Loss in the Time of Cholera: Long-Run Impact of a Disease Epidemic on the Urban Landscape

Wednesday, February 12, 2020
Attila Ambrus
Erica Field
Robert Gonzalez

Abstract

How do geographically concentrated income shocks influence the long-run spatial distribution of poverty within a city? We examine the impact on housing prices of a cholera epidemic in one neighborhood of nineteenth century London. Ten years after the epidemic, housing prices are significantly lower just inside the catchment area of the water pump that transmitted the disease. Moreover, differences in housing prices persist over the following 160 years. We make sense of these patterns by building a model of a rental market with frictions in which poor tenants exert a negative externality on their neighbors. This showcases how a locally concentrated income shock can persistently change the tenant composition of a block.

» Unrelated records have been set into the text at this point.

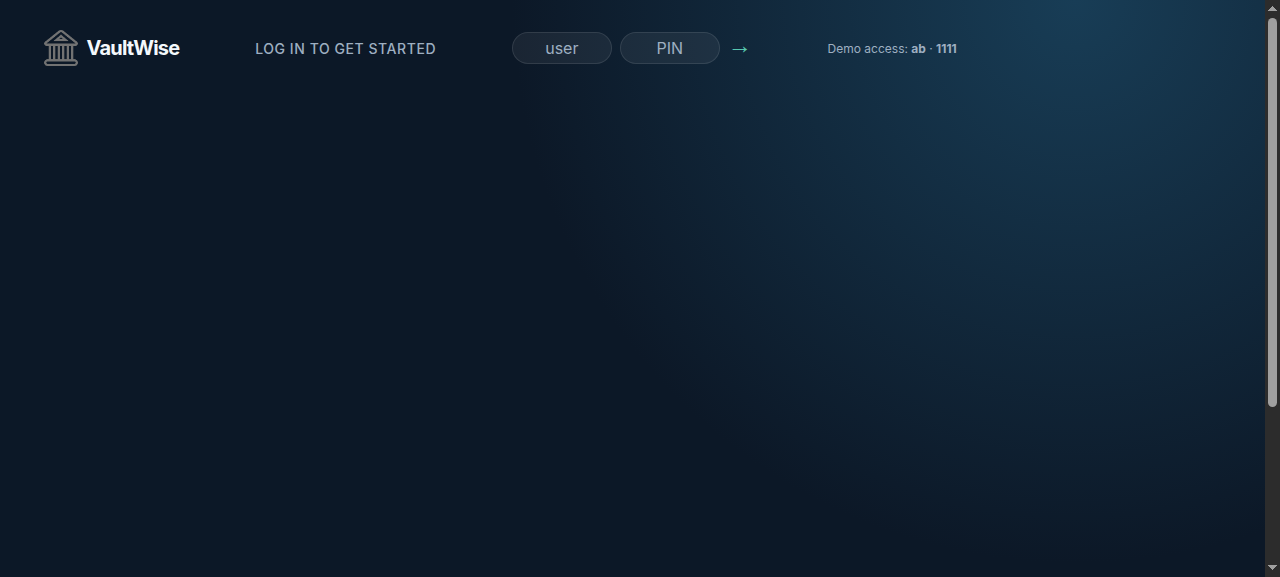
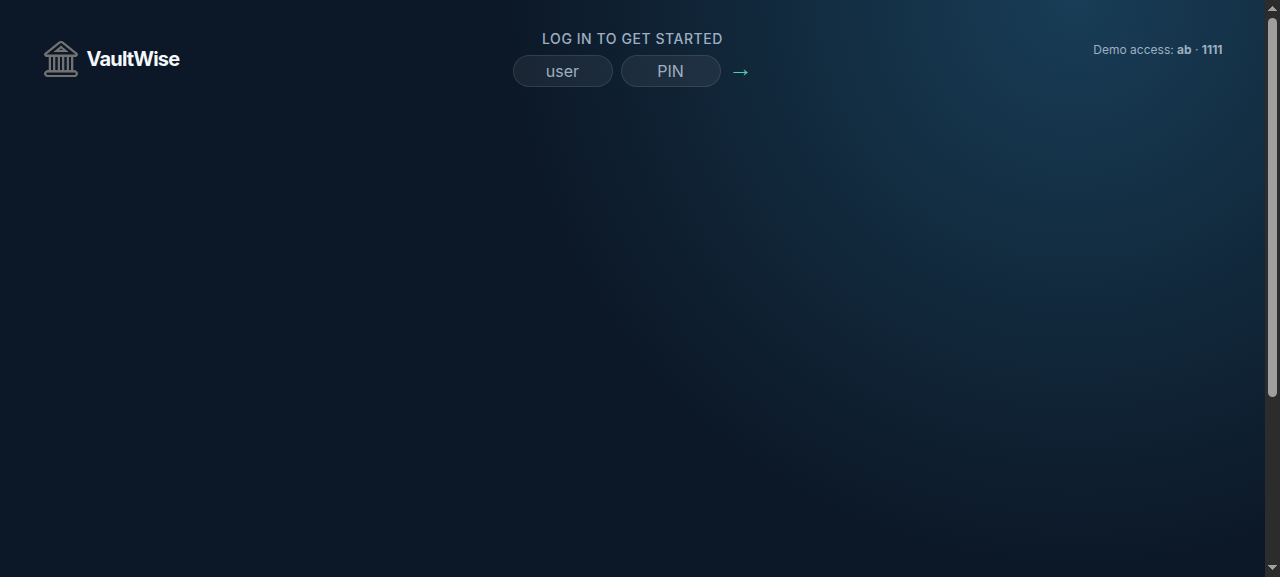
Center account login header

diff --git a/Managing_Account_Part/index.html b/Managing_Account_Part/index.html
@@ -20,29 +20,33 @@
         <img src="logo.png" alt="" class="logo" />
         <span>VaultWise</span>
       </a>
-      <p class="welcome">Log in to get started</p>
-      <form class="login">
-        <input
-          type="text"
-          placeholder="user"
-          class="login__input login__input--user"
-          aria-label="Username"
-          autocomplete="username"
-        />
-        <input
-          type="password"
-          placeholder="PIN"
-          maxlength="4"
-          class="login__input login__input--pin"
-          aria-label="PIN"
-          autocomplete="current-password"
-        />
-        <button class="login__btn" type="submit" aria-label="Log in">
-          &rarr;
-        </button>
-      </form>
-      <p class="login__hint">Demo access: <strong>ab</strong> · <strong>1111</strong></p>
-      <p class="login__feedback" aria-live="polite"></p>
+      <div class="account-nav__center">
+        <p class="welcome">Log in to get started</p>
+        <form class="login">
+          <input
+            type="text"
+            placeholder="user"
+            class="login__input login__input--user"
+            aria-label="Username"
+            autocomplete="username"
+          />
+          <input
+            type="password"
+            placeholder="PIN"
+            maxlength="4"
+            class="login__input login__input--pin"
+            aria-label="PIN"
+            autocomplete="current-password"
+          />
+          <button class="login__btn" type="submit" aria-label="Log in">
+            &rarr;
+          </button>
+        </form>
+      </div>
+      <div class="account-nav__meta">
+        <p class="login__hint">Demo access: <strong>ab</strong> · <strong>1111</strong></p>
+        <p class="login__feedback" aria-live="polite"></p>
+      </div>
     </nav>
 
     <main class="app">

diff --git a/Managing_Account_Part/style.css b/Managing_Account_Part/style.css
@@ -318,6 +318,10 @@ nav {
   max-width: 118rem;
   margin: 0 auto;
   padding: 1.5rem 0 2.5rem;
+  display: grid;
+  grid-template-columns: minmax(18rem, 1fr) auto minmax(18rem, 1fr);
+  align-items: center;
+  gap: 2rem;
 }
 
 .account-brand {
@@ -345,6 +349,19 @@ nav {
   font-weight: 500;
   letter-spacing: 0.04em;
   text-transform: uppercase;
+  text-align: center;
+}
+
+.account-nav__center {
+  display: grid;
+  justify-items: center;
+  gap: 0.8rem;
+}
+
+.account-nav__meta {
+  justify-self: end;
+  min-width: 18rem;
+  text-align: right;
 }
 
 .login {
@@ -362,7 +379,7 @@ nav {
 }
 
 .login__feedback {
-  min-width: 19rem;
+  min-height: 1.8rem;
   color: #f07b8b;
 }
 
@@ -541,19 +558,25 @@ h2 {
   }
 
   nav {
-    flex-wrap: wrap;
+    grid-template-columns: 1fr auto;
     gap: 1.5rem;
   }
 
   .welcome {
-    order: 3;
+    font-size: 1.2rem;
+  }
+
+  .account-nav__center {
+    grid-column: 1 / -1;
+    grid-row: 2;
     width: 100%;
   }
 
-  .login__hint,
-  .login__feedback {
-    order: 4;
+  .account-nav__meta {
+    grid-column: 1 / -1;
+    grid-row: 3;
     width: 100%;
+    text-align: center;
   }
 
   .app {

Citation: 

Ambrus, Attila, Erica Field, and Robert Gonzalez. 2020. "Loss in the Time of Cholera: Long-Run Impact of a Disease Epidemic on the Urban Landscape." American Economic Review, 110 (2): 475-525.

Cover of the American Economic Review